In early September 1891, a large vessel, the 2,044-ton Balmoral registered in Liverpool, was wrecked on the rocks close to Johnshaven, a few miles north of Montrose.
Bound for Dundee from Chittagong, with a cargo of 15,800 bales of jute, she had been at sea for close on 170 days (six months) by which time she posted as overdue. In command was Captain Goldsmith who reported he had come north about through the Pentland Firth and had experienced some heavy weather while entering the northern North Sea.
Due to thick fog, he had estimated his position to be near the mouth of the Tay estuary. Depths taken by lead line firstly registered 30 fathoms, the next at 29 fathoms, while the third showed the rapidly shallowing of water to 16 fathoms beneath the keel of the Balmoral. Trying to turn her head round to reach deeper water was not quite quick enough. This was about three o’clock in the morning in thick fog and about two hours before high water. The vessel settled on jagged rocks near Tangle Creek. Fortunately, the weather was calm, and the crew did not leave the ship making an attempt to get her off.
Intelligence of the casualty was quickly transferred to Montrose and two tugs and two trawlers were despatched promptly northwards. Two larger vessels, the Mary and Kate Howard, were also alerted and left port to render assistance.
All attempts to get her off were to no avail, so tightly wedged was she in between the rocks. By forenoon, there was ten feet of water in her holds while her deck was beginning to rise up. As she was breaking up fast, it was decided to have her dismantled and her cargo removed.
A number of fishing boats were also engaged as well as 50 men from Johnshaven and Gourdon in order to lighten the cargo from the stricken Balmoral. Work was also expedited under the direction of James Warrack & Co. Dock Buildings, Montrose, who were authorised by the owners and insurers to look after their interests. Steam lighters were also telegraphed for from Aberdeen and Dundee to assist in refloating the stranded sailing ship.

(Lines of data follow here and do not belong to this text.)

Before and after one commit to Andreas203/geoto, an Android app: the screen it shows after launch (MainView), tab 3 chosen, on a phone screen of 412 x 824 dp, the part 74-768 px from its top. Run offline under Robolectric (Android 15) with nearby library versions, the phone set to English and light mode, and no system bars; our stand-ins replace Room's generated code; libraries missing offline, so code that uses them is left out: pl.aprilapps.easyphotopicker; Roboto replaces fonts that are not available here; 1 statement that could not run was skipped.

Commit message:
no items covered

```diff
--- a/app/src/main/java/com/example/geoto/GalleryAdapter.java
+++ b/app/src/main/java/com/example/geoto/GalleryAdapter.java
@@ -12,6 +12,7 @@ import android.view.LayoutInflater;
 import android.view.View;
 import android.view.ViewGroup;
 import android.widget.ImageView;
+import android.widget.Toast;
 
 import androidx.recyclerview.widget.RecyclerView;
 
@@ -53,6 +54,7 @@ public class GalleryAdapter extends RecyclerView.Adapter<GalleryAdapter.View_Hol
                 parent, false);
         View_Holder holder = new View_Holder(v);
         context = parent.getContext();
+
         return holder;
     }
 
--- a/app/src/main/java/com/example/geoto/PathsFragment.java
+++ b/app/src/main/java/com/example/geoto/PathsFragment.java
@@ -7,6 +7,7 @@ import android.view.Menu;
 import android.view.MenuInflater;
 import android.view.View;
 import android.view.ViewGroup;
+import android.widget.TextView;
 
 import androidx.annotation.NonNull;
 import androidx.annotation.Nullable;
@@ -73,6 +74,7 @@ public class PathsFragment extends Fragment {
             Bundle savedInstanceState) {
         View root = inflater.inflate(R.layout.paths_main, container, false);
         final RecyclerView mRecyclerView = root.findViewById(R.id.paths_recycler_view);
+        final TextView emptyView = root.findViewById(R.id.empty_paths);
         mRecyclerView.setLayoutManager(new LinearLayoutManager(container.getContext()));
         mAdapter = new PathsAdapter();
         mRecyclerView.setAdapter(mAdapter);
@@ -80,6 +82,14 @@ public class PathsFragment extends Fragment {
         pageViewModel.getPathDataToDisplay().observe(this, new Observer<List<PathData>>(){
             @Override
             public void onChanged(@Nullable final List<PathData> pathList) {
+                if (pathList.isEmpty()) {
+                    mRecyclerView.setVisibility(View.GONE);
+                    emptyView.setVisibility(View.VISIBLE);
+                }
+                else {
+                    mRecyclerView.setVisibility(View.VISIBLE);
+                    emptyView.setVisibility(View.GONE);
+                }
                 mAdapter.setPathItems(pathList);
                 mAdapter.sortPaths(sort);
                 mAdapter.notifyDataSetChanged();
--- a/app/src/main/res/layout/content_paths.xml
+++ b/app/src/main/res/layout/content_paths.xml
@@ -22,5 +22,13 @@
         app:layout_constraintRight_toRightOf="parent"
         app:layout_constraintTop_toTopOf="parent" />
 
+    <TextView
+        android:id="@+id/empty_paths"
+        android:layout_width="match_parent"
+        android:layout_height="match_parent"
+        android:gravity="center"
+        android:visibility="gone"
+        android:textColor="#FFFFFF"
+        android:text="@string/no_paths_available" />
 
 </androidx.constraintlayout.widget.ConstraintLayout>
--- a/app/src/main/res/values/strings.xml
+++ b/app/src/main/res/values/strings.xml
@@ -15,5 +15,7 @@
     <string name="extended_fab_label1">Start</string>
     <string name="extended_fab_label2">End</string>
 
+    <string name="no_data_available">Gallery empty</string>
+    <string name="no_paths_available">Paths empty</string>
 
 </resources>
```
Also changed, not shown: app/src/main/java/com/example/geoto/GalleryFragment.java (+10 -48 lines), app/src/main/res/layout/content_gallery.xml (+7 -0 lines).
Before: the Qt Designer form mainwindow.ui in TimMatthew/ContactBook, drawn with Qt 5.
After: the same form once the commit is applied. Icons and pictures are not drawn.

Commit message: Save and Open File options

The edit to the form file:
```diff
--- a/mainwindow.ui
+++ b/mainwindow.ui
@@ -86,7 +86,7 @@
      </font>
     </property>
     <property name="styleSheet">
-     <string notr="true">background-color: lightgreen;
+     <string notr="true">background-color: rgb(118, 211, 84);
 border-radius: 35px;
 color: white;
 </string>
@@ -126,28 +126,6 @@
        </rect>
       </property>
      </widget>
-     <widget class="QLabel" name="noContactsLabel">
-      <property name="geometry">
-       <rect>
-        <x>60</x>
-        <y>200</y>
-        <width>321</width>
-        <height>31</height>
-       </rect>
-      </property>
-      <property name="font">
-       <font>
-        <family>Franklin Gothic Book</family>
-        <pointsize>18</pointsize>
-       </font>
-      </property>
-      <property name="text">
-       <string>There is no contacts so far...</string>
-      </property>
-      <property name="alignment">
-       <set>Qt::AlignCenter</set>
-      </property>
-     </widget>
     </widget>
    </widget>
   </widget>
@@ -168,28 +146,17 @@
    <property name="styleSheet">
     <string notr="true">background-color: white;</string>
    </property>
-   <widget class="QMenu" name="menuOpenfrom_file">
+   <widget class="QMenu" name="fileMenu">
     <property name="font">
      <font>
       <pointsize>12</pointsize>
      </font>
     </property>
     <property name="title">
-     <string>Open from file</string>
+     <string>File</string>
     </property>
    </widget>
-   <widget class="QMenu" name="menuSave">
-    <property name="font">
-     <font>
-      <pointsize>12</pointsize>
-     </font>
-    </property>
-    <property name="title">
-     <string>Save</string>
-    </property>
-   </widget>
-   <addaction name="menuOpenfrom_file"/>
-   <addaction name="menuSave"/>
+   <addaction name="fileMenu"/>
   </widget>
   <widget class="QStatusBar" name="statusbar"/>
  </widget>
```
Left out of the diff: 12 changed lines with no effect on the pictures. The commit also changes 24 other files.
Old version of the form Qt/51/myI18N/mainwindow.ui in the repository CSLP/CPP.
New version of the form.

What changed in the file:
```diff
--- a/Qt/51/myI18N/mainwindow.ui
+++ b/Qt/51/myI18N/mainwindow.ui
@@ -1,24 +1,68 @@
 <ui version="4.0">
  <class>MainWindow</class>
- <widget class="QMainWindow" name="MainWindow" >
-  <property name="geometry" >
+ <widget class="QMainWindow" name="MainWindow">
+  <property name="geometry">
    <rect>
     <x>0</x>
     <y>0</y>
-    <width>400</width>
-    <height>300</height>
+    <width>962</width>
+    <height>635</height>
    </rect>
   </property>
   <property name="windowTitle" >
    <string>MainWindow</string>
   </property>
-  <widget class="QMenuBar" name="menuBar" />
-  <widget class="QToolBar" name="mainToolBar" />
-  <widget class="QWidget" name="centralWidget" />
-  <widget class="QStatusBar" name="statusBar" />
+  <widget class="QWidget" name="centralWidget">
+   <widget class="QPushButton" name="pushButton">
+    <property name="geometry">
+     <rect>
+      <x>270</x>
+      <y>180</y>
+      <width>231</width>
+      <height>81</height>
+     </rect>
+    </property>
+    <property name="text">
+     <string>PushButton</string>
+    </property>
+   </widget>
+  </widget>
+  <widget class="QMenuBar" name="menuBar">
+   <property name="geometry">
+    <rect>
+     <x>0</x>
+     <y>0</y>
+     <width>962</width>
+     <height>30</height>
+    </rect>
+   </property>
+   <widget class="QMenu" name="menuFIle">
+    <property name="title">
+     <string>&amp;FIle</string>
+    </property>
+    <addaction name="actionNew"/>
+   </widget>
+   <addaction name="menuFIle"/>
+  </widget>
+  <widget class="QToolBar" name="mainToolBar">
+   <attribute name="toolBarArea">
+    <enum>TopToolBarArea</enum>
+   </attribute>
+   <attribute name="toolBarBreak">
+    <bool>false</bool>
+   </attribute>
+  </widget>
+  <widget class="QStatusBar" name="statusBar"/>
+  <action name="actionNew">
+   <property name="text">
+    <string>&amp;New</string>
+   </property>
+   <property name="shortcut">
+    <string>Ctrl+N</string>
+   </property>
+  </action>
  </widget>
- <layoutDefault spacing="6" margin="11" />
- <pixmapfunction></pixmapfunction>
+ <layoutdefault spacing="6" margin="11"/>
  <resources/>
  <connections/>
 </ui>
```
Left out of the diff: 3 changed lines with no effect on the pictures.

In attendance at the scene were Mr. Wallace, Superintendent of Customs, Bailie Alexander, James Warrack & Co., Lloyd’s Agent as well as Mr. R. Ritchie, D. Bruce & Co. and Dundee port agents to ensure all necessary arrangements were being undertaken. The crew of 32 all told left the ship for the south in the evening of the stranding, with 21 of their number being accommodated in the Seaman’s Home in Dock Street, Dundee.
Built in Liverpool in 1887, she was therefore a relatively new ship and owned by the Iron Sailing Ship “Balmoral” Company of the same port. The loss of much of her cargo caused the cost of jute to rise over the following two weeks on the local jute market by 10s. per ton. Ship and cargo were reported to be valued at upwards of £75,000.